Ziauddin gave a TED Talk in March 2014 breaking down the negative implications of some traditional gender roles in Pakistan. He talks about how young girls have no say, no rights, and are forced to get married really young and are not generally given access to education. They are expected to take care of a family and the home, while the boys go off to school.
Here is his powerful video in full:
First Lady Michelle Obama mentioned Malala in an essay she wrote to girls in Seventeen Magazine recently, imploring them to “take their education seriously”.
“62 million girls around the world are not in school, and in some countries, fewer than ten percent of girls complete high school (as compared to 85 percent in the U.S.). Sometimes, families simply can’t afford to send their daughters to school.
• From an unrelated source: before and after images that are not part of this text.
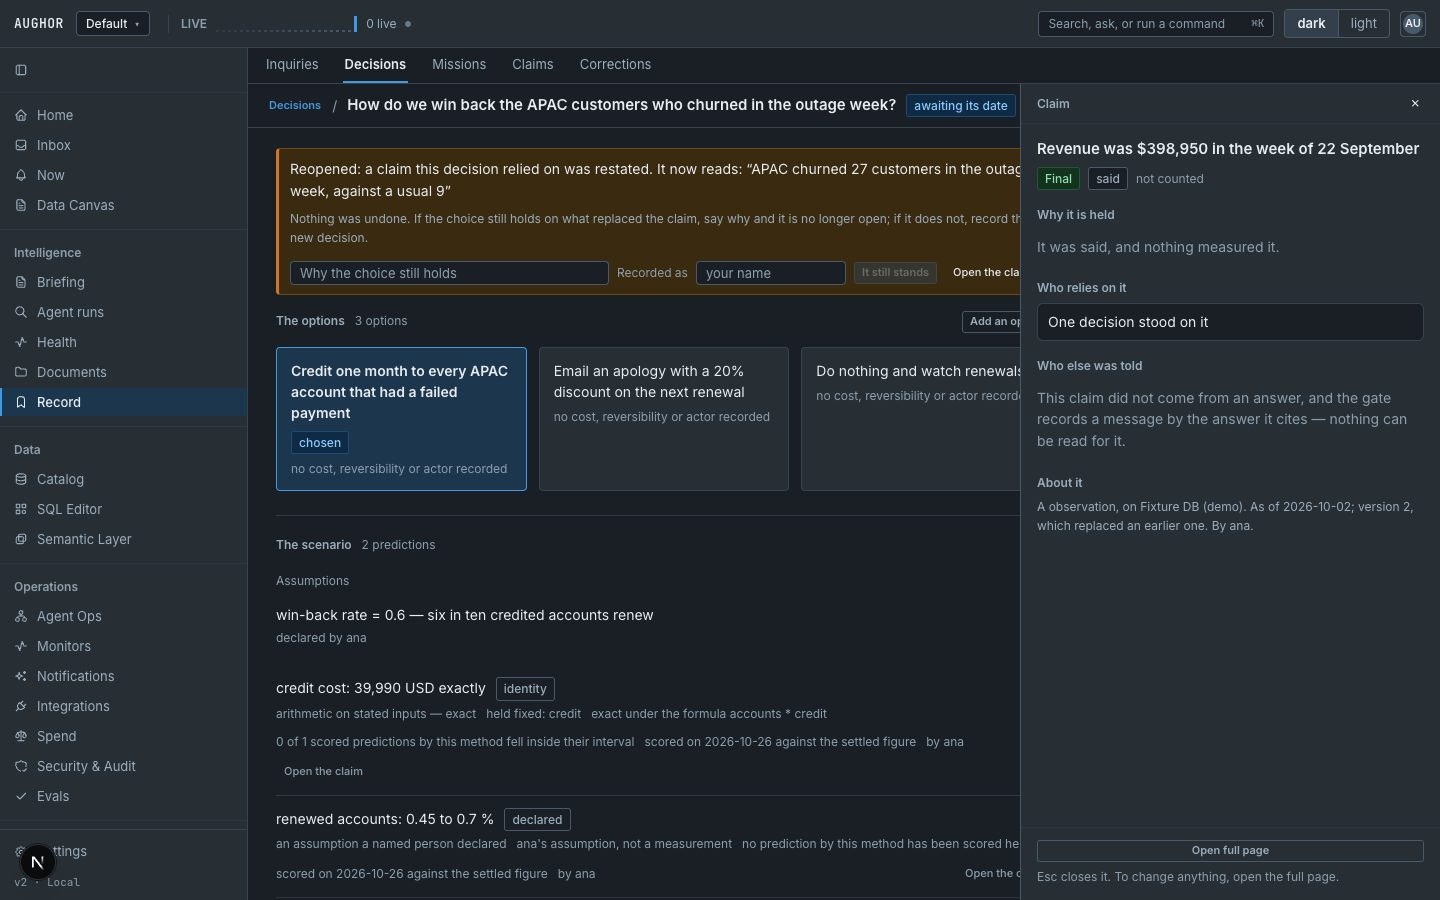
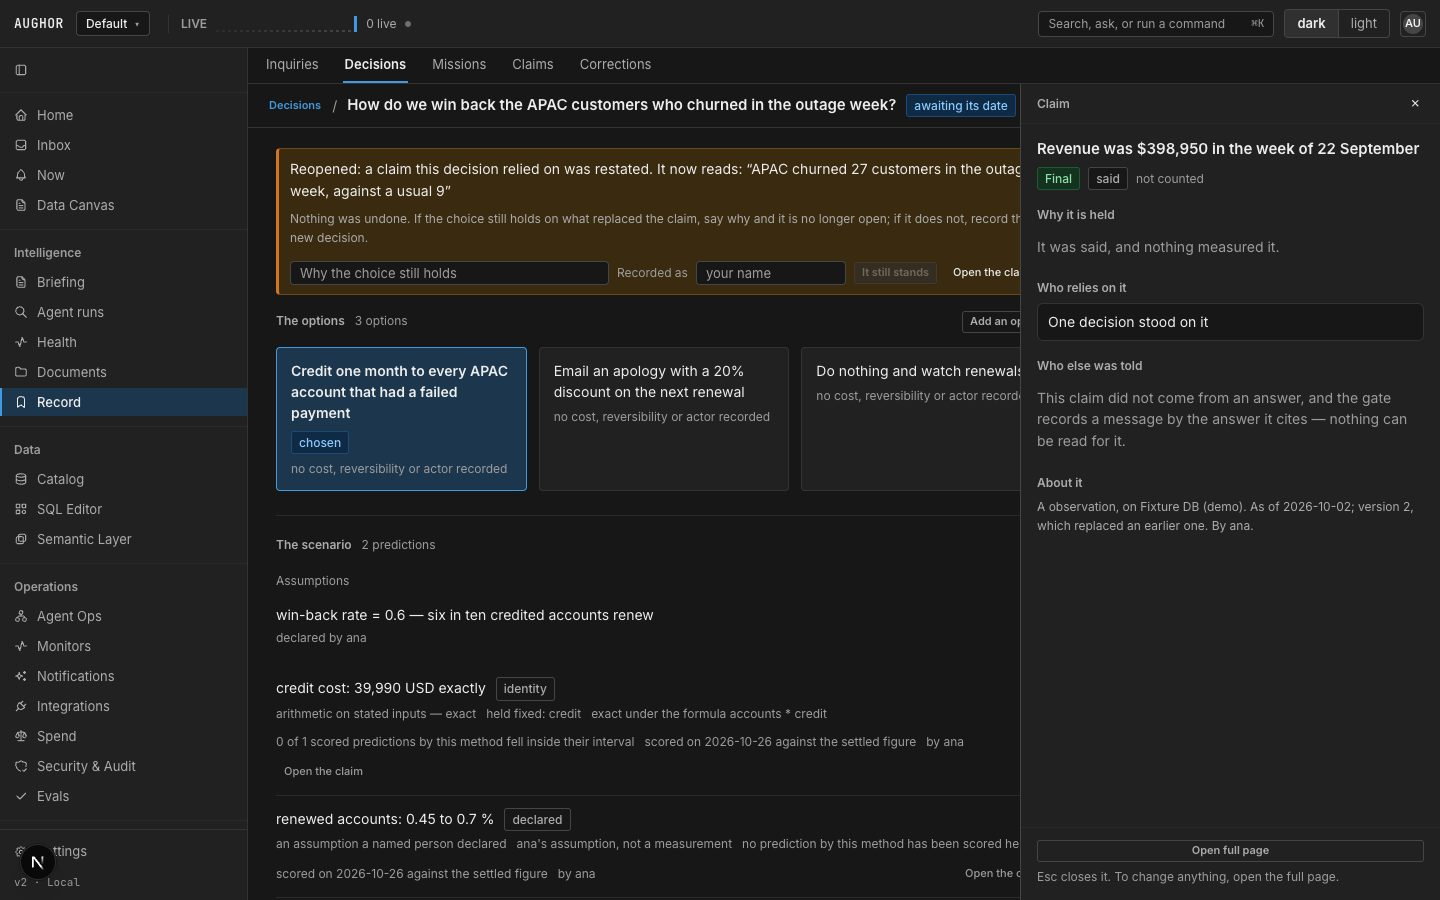
ROADMAP §6 item 41: the dark skin's greys decided as charcoal, with what moved, what did not and what it cost
Item 40(d)'s "not decided" is struck and points here. Figure 19 is the
side-by-side the decision was made on; figures 17 and 18 are retaken on the new
skin. PENDING's parked dark-theme-lift line notes the ground it lifted is two
skins back.

diff --git a/ROADMAP.md b/ROADMAP.md
@@ -13554,8 +13554,24 @@ the browser** · **measure the premise before building.**
     as a mock-up BEFORE it was built (§4.10's lesson). The user, on the mock-up: *"I actually liked the colour and
     structure here.. the actual colour, contrast and rounded boxes with clear text.. I think its great for the dark
     theme that we have."* The structure is in the drawer (a labelled part, each cited record a box of its own);
-    the colour was the mock-up tool's own neutral charcoal, not the Du Bois skin — **whether the dark skin moves
-    toward it is NOT decided** and nothing in the tokens changed.
+    the colour was the mock-up tool's own neutral charcoal, not the Du Bois skin — ~~**whether the dark skin moves
+    toward it is NOT decided** and nothing in the tokens changed~~ *decided the same night: item 41.*
+
+41. ✅ **DECIDED 2026-10-05 — the dark skin's greys move to neutral charcoal** (the user, on a side-by-side of three
+    real pages captured in both: *"go with charcoal.. in this same branch.."*). What moved: every surface, line and
+    text grey of the dark skin — page `#171717`, chrome and cards `#212121`, pressed `#303030`, hover `#2A2A2A`, lines
+    `#2A2A2A` · `#333333` · `#454545` · `#6E6E6E`, text `#EDEDED` · `#ABABAB` · `#9C9C9C`, the code well `#111111`,
+    the scrim. What did not: the one blue, the navy selection tint, the six intent ramps, the chart palette and its
+    order, every size and radius, and the whole light skin. It supersedes the 2026-10-04 "+8" lift of the Du Bois
+    greys (#567) — the greys it lifted are gone — and it is the third dark ground in a fortnight, so
+    `web/aughor-v2/theme/tokens-v2.css` carries the note. Measured: text is clearer on every surface (captions on a
+    card 5.87:1, was 4.92:1; on a pressed control 4.81:1, was 3.84:1); `--t3` is one step above the value in the
+    comparison (`#9C9C9C`, not `#9A9A9A`) so a caption on a selected row still clears 4.5:1. Fainter, and shown so
+    in the comparison: the row rule on the page (1.25:1, was 1.39:1) and the step from page to chrome (1.11:1, was
+    1.22:1). `--chart-deemph` keeps its slate cast: it is a series colour, held by the chart gate and baked into the
+    export bundle. The four hand-kept mirrors moved with the tokens (`AugTable`'s fallback, the chart surface, the
+    Vega fallbacks, `INSTRUMENT.md`); the chart palette gate passes on the new surface and both server bundles rebuild
+    byte-identical. Figure 19 is the comparison the decision was made on; figures 17 and 18 are on the new skin.
 
 ---
 

diff --git a/PENDING.md b/PENDING.md
@@ -453,7 +453,7 @@ sits inside it — the place is named on its line.**
 
 ## Unmerged branches (2026-09-23)
 
-- [~] `claude/dark-theme-lift` — the dark-theme contrast lift the user approved live, PLUS the law-8 amendment (no receipts on Slack messages), the quoted-rows guard fix (a product name "6B" read as billions) and the killed-run drain fix; not pushed; identical uncommitted copies sit in the main checkout. *Three of them merged 2026-10-04 · #566, cherry-picked: the law-8 amendment, the quoted-rows guard fix and the killed-run drain fix. Open: the contrast lift itself — it conflicts with the newer design tokens in four files, and porting it is the user's design call.*
+- [~] `claude/dark-theme-lift` — the dark-theme contrast lift the user approved live, PLUS the law-8 amendment (no receipts on Slack messages), the quoted-rows guard fix (a product name "6B" read as billions) and the killed-run drain fix; not pushed; identical uncommitted copies sit in the main checkout. *Three of them merged 2026-10-04 · #566, cherry-picked: the law-8 amendment, the quoted-rows guard fix and the killed-run drain fix. Open: the contrast lift itself — it conflicts with the newer design tokens in four files, and porting it is the user's design call.* *2026-10-05: the dark skin's greys moved to neutral charcoal at the user's word (ROADMAP §6 item 41, on `claude/platform-2027-doors`) — a different ground from the one this branch lifted; whether anything of it is still wanted is the user's to say.*
 - [x] `claude/delivery-log-truth` — a disabled trigger now logs `skipped` instead of `failed`; not pushed. *Merged 2026-10-04 · #566, cherry-picked (`b72c6901`).*
 - [x] `claude/remove-vercel-config` — `vercel.json`, `.vercel/` and the Vercel-only entrypoint removed; its commit rode into `claude/pending-top-nine` and merged 2026-09-23 · #545 (`vercel.json` and `api/index.py` are gone on main). The local branch is redundant.
 - [ ] `claude/retire-vercel-platform-tick` — merged as #543; the local branch is redundant and can be deleted. *Measured 2026-09-23: the branch is also still on origin, and its tree matches the #543 squash exactly, so nothing is lost by deleting it; `git push origin --delete` from a cloud session is refused (403, the push credential is scoped to one branch) — delete it from a local checkout or the GitHub branches page.*
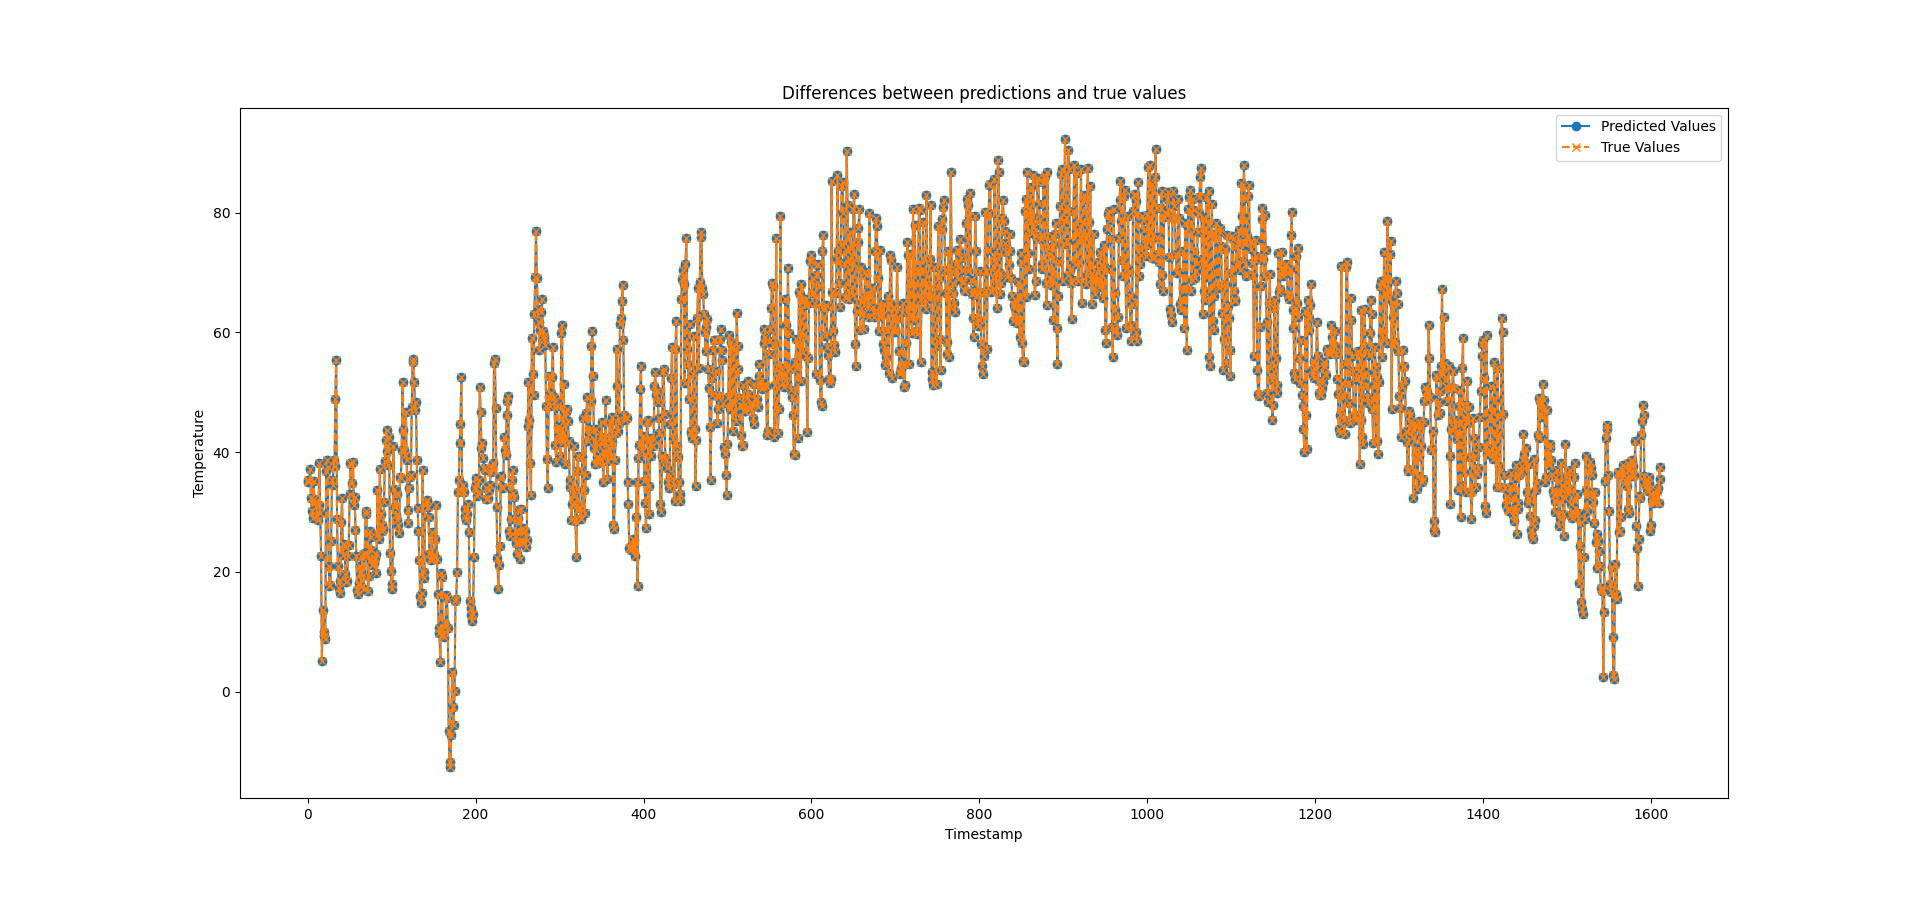
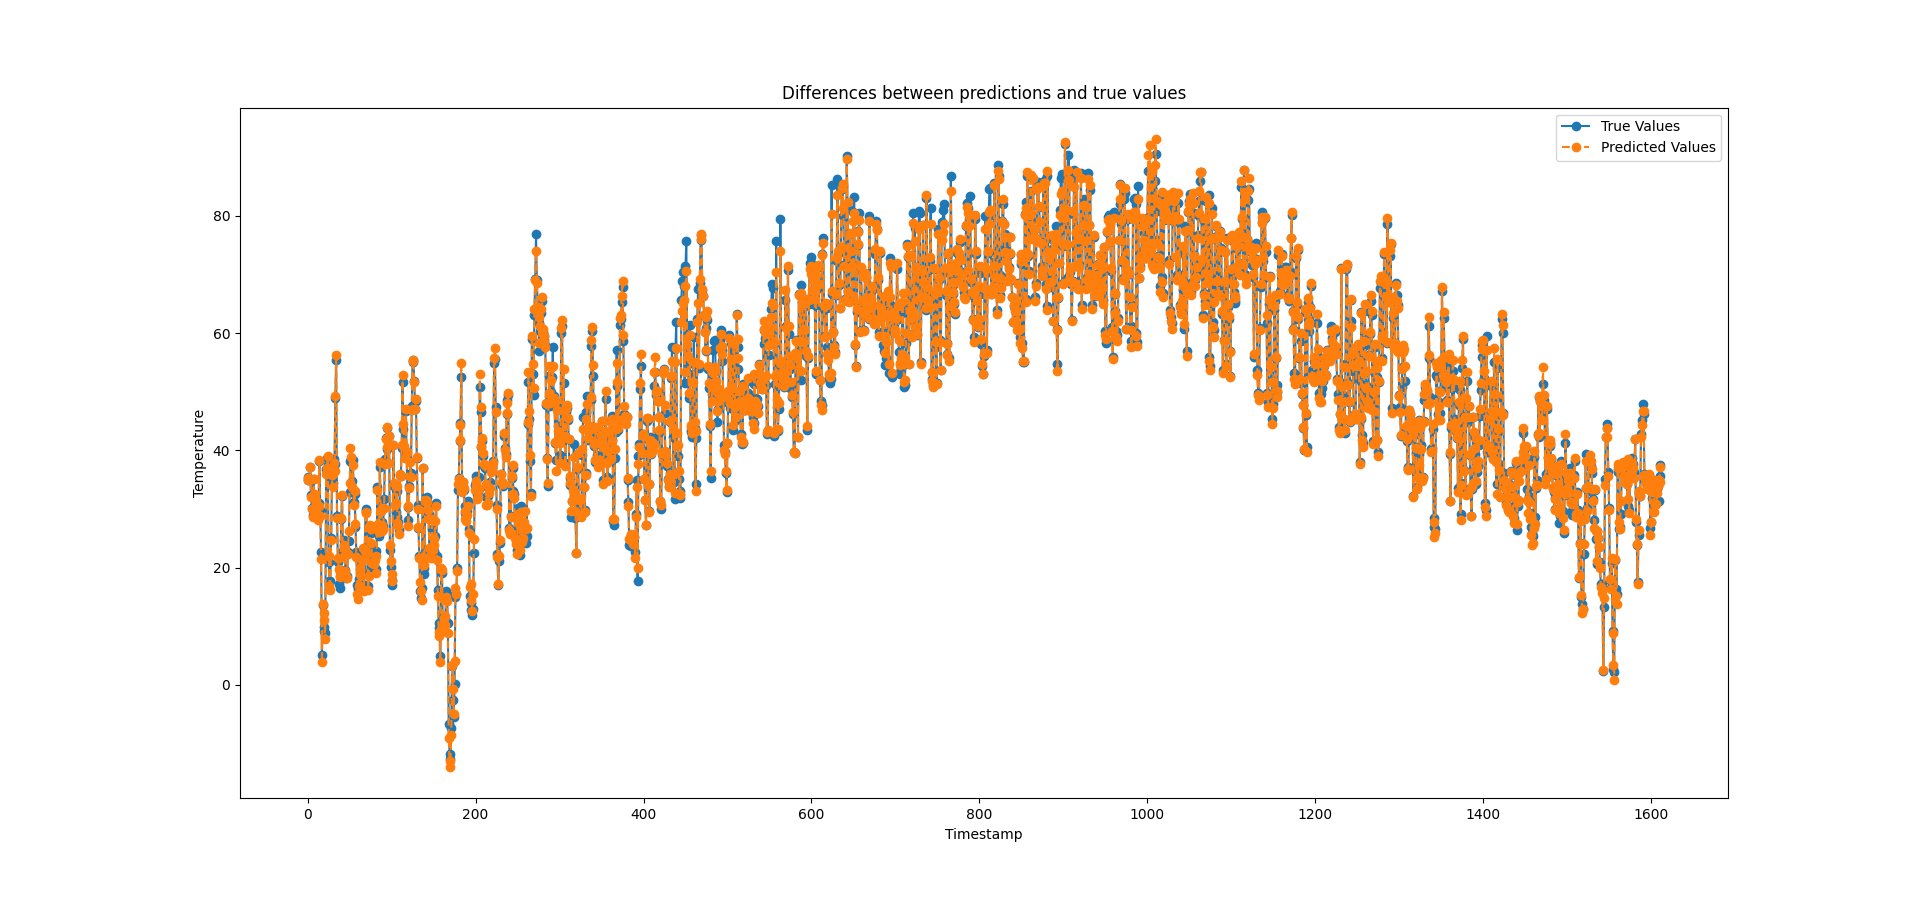
.

Changed region(s): [[0.1562, 0.1561, 0.875, 0.8116], [0.8125, 0.1249, 0.9062, 0.1873]]

diff --git a/batch_preprocessing_analysis/scripts/weather_prediction.py b/batch_preprocessing_analysis/scripts/weather_prediction.py
@@ -38,15 +38,22 @@ lr = LinearRegression(featuresCol="features", labelCol="temperature")
 # Addestra il modello sui dati di addestramento
 model = lr.fit(train_data)
 
+# Evaluation training
+trainingSummary = model.summary
+print("RMSE: %f" % trainingSummary.rootMeanSquaredError)
+print("r2: %f" % trainingSummary.r2)
+
 # Prevedi i valori delle temperature per il set di test
 predictions = model.transform(test_data)
+predictions.select("prediction","temperature","features").show(10)
+lr_evaluator = RegressionEvaluator(predictionCol="prediction", \
+                 labelCol="temperature",metricName="r2")
+print("R Squared (R2) on test data = %g" % lr_evaluator.evaluate(predictions))
+test_result = model.evaluate(test_data)
+print("Root Mean Squared Error (RMSE) on test data = %g" % test_result.rootMeanSquaredError)
 
-# Valuta le prestazioni del modello utilizzando l'evaluatore di regressione
-evaluator = RegressionEvaluator(labelCol="temperature", metricName="rmse")
-rmse = evaluator.evaluate(predictions)
-
-prediction_list = predictions.select('temperature').collect()
-prediction_list = [row['temperature'] for row in prediction_list]
+prediction_list = predictions.select('prediction').collect()
+prediction_list = [row['prediction'] for row in prediction_list]
 
 true_list = test_data.select('temperature').collect()
 true_list = [row['temperature'] for row in true_list]
@@ -55,11 +62,12 @@ x_values = [i for i in range(1612)]
 
 fig, ax = plt.subplots()
 
-# Plot the predicted values line
-ax.plot(x_values, prediction_list, marker='o', linestyle='-', label='Predicted Values')
-
 # Plot the true values line
-ax.plot(x_values, true_list, marker='x', linestyle='--', label='True Values')
+ax.plot(x_values, true_list, marker='o', linestyle='-', label='True Values')
+
+# Plot the predicted values line
+ax.plot(x_values, prediction_list, marker='o', linestyle='--', label='Predicted Values')
+
 
 # Set labels and title
 ax.set_xlabel('Timestamp')
@@ -71,7 +79,5 @@ ax.legend()
 
 # Show the plot
 plt.show()
-
-print("Root Mean Squared Error (RMSE):", rmse)
 
 spark.stop()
But often, the problem isn’t just about resources, it’s also about attitudes and beliefs,” she says.
“In some places, girls are viewed as less worthy of an education than boys, so when a family has limited funds, they’ll educate their sons instead of their daughters. In some parts of the world, girls are forced to get married young – sometimes before they even reach puberty – to men who might be three or four times their age, and instead of attending school, they wind up having children at a young age.
She continued to say that there are girls around who would give anything to have the education girls in the west have, so they shouldn’t take that lightly.
“In some countries, there are terrorist organizations who view educated girls as a serious threat and do everything in their power to keep girls from going to school.” No one knows this more than Malala, as well as the nearly-300 kidnapped girls in Nigeria by terrorist group Boko Haram, which Michelle Obama also mentions. What Malala is doing is giving the rest of the world a first-hand glimpse into how powerful education can be, and also showing how impactful girls can be even in their own families.
Here you can watch the full interview with Malala and NY Times correspondent Jodi Kantor. It is a full circle moment for the newsmedia publication, as it was a documentary they did on Malala in her home town of Swat, Pakistan in 2010 that initially brought worldwide attention to the young girl’s courageous crusade.
Malala’s story is inspiring, yes, but her mother now learning to read, write and speak English as an adult is also a brave act. She is defying typical standards in her own culture, and will hopefully in turn allow her peers to recognize the value of being educated.